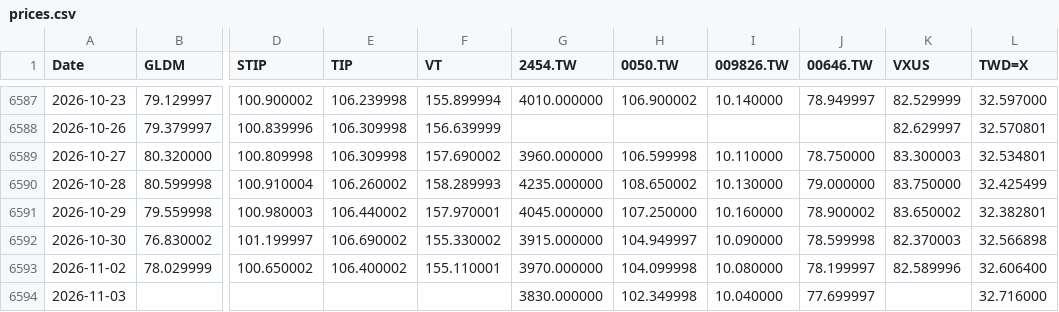
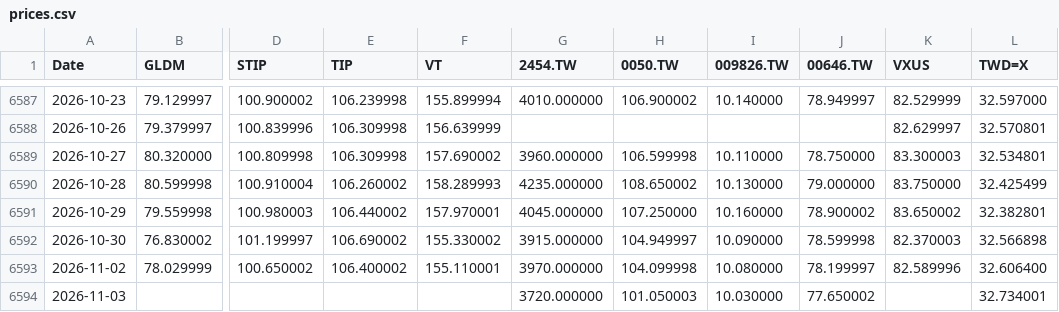
Before and after one commit to Nowar/sspp-try, a CSV file: data/prices.csv, drawn as a sheet; only a part is shown, gaps mark what is left out; the diff names each change by its address in the sheet, - before the commit and + after, or states it on an @@ line.

```diff
--- a/data/prices.csv
+++ b/data/prices.csv
-G6594 (2454.TW): 3830.000000
+G6594 (2454.TW): 3720.000000
-H6594 (0050.TW): 102.349998
+H6594 (0050.TW): 101.050003
-I6594 (009826.TW): 10.040000
+I6594 (009826.TW): 10.030000
-J6594 (00646.TW): 77.699997
+J6594 (00646.TW): 77.650002
-L6594 (TWD=X): 32.716000
+L6594 (TWD=X): 32.734001
```
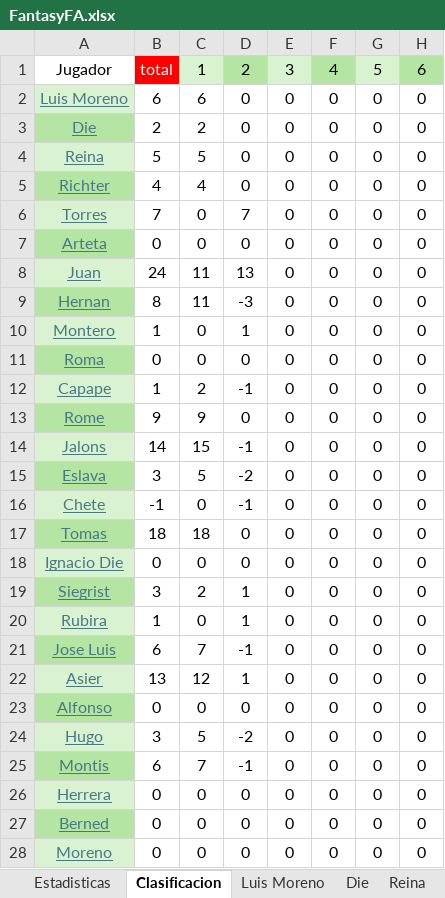
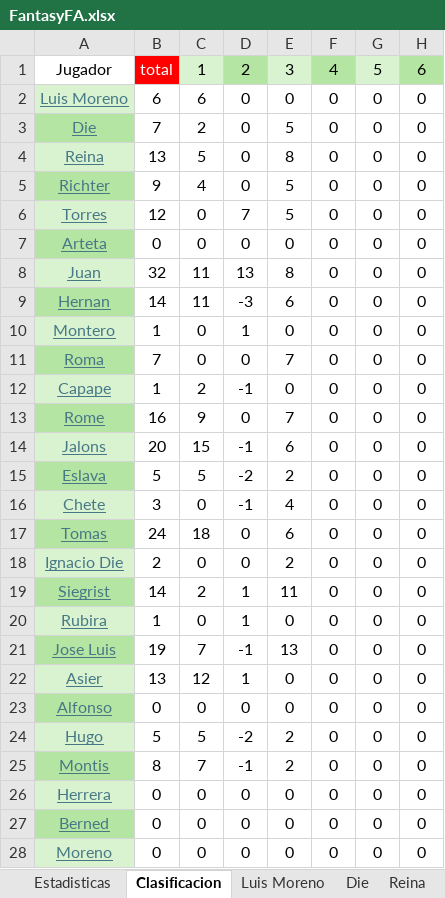
Before and after one commit to Gonzalo-Die/Excel-fantasy, an Excel workbook: FantasyFA.xlsx, sheet Clasificacion, drawn as a sheet; only a part is shown; values as stored, in another font and other column widths than the file's, no borders; the diff names each change by its address in the sheet, - before the commit and + after, or states it on an @@ line.

```diff
--- a/FantasyFA.xlsx (sheet Clasificacion)
+++ b/FantasyFA.xlsx (sheet Clasificacion)
-B3: 2
+B3: 7
-E3: 0
+E3: 5
-B4: 5
+B4: 13
-E4: 0
+E4: 8
-B5: 4
+B5: 9
-E5:E6: 0
+E5:E6: 5
-B6: 7
+B6: 12
-B8: 24
+B8: 32
-E8: 0
+E8: 8
-B9: 8
+B9: 14
-E9: 0
+E9: 6
-B11: 0
+B11: 7
-E11: 0
+E11: 7
-B13: 9
+B13: 16
-E13: 0
+E13: 7
-B14: 14
+B14: 20
-E14: 0
+E14: 6
-B15: 3
+B15: 5
-E15: 0
+E15: 2
-B16: -1
+B16: 3
-E16: 0
+E16: 4
-B17: 18
+B17: 24
-E17: 0
+E17: 6
-B18: 0
+B18: 2
-E18: 0
+E18: 2
-B19: 3
+B19: 14
-E19: 0
+E19: 11
-B21: 6
+B21: 19
-E21: 0
+E21: 13
-B24: 3
+B24: 5
-E24:E25: 0
+E24:E25: 2
-B25: 6
+B25: 8
```
Also changed, not shown: sheet Estadisticas, sheet Jose Luis, sheet Chete, sheet Siegrist, sheet Hernan, sheet Roma, 12 more sheets, formulas that keep their value.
——
TASK PROMPT >> Only the text of the records belongs in your answer, repeated exactly; the pictures stay out.

TASK RESPONSE >>
Before and after one commit to Nowar/sspp-try, a CSV file: data/prices.csv, drawn as a sheet; only a part is shown, gaps mark what is left out; the diff names each change by its address in the sheet, - before the commit and + after, or states it on an @@ line.

```diff
--- a/data/prices.csv
+++ b/data/prices.csv
-G6594 (2454.TW): 3830.000000
+G6594 (2454.TW): 3720.000000
-H6594 (0050.TW): 102.349998
+H6594 (0050.TW): 101.050003
-I6594 (009826.TW): 10.040000
+I6594 (009826.TW): 10.030000
-J6594 (00646.TW): 77.699997
+J6594 (00646.TW): 77.650002
-L6594 (TWD=X): 32.716000
+L6594 (TWD=X): 32.734001
```
Before and after one commit to Gonzalo-Die/Excel-fantasy, an Excel workbook: FantasyFA.xlsx, sheet Clasificacion, drawn as a sheet; only a part is shown; values as stored, in another font and other column widths than the file's, no borders; the diff names each change by its address in the sheet, - before the commit and + after, or states it on an @@ line.

```diff
--- a/FantasyFA.xlsx (sheet Clasificacion)
+++ b/FantasyFA.xlsx (sheet Clasificacion)
-B3: 2
+B3: 7
-E3: 0
+E3: 5
-B4: 5
+B4: 13
-E4: 0
+E4: 8
-B5: 4
+B5: 9
-E5:E6: 0
+E5:E6: 5
-B6: 7
+B6: 12
-B8: 24
+B8: 32
-E8: 0
+E8: 8
-B9: 8
+B9: 14
-E9: 0
+E9: 6
-B11: 0
+B11: 7
-E11: 0
+E11: 7
-B13: 9
+B13: 16
-E13: 0
+E13: 7
-B14: 14
+B14: 20
-E14: 0
+E14: 6
-B15: 3
+B15: 5
-E15: 0
+E15: 2
-B16: -1
+B16: 3
-E16: 0
+E16: 4
-B17: 18
+B17: 24
-E17: 0
+E17: 6
-B18: 0
+B18: 2
-E18: 0
+E18: 2
-B19: 3
+B19: 14
-E19: 0
+E19: 11
-B21: 6
+B21: 19
-E21: 0
+E21: 13
-B24: 3
+B24: 5
-E24:E25: 0
+E24:E25: 2
-B25: 6
+B25: 8
```
Also changed, not shown: sheet Estadisticas, sheet Jose Luis, sheet Chete, sheet Siegrist, sheet Hernan, sheet Roma, 12 more sheets, formulas that keep their value.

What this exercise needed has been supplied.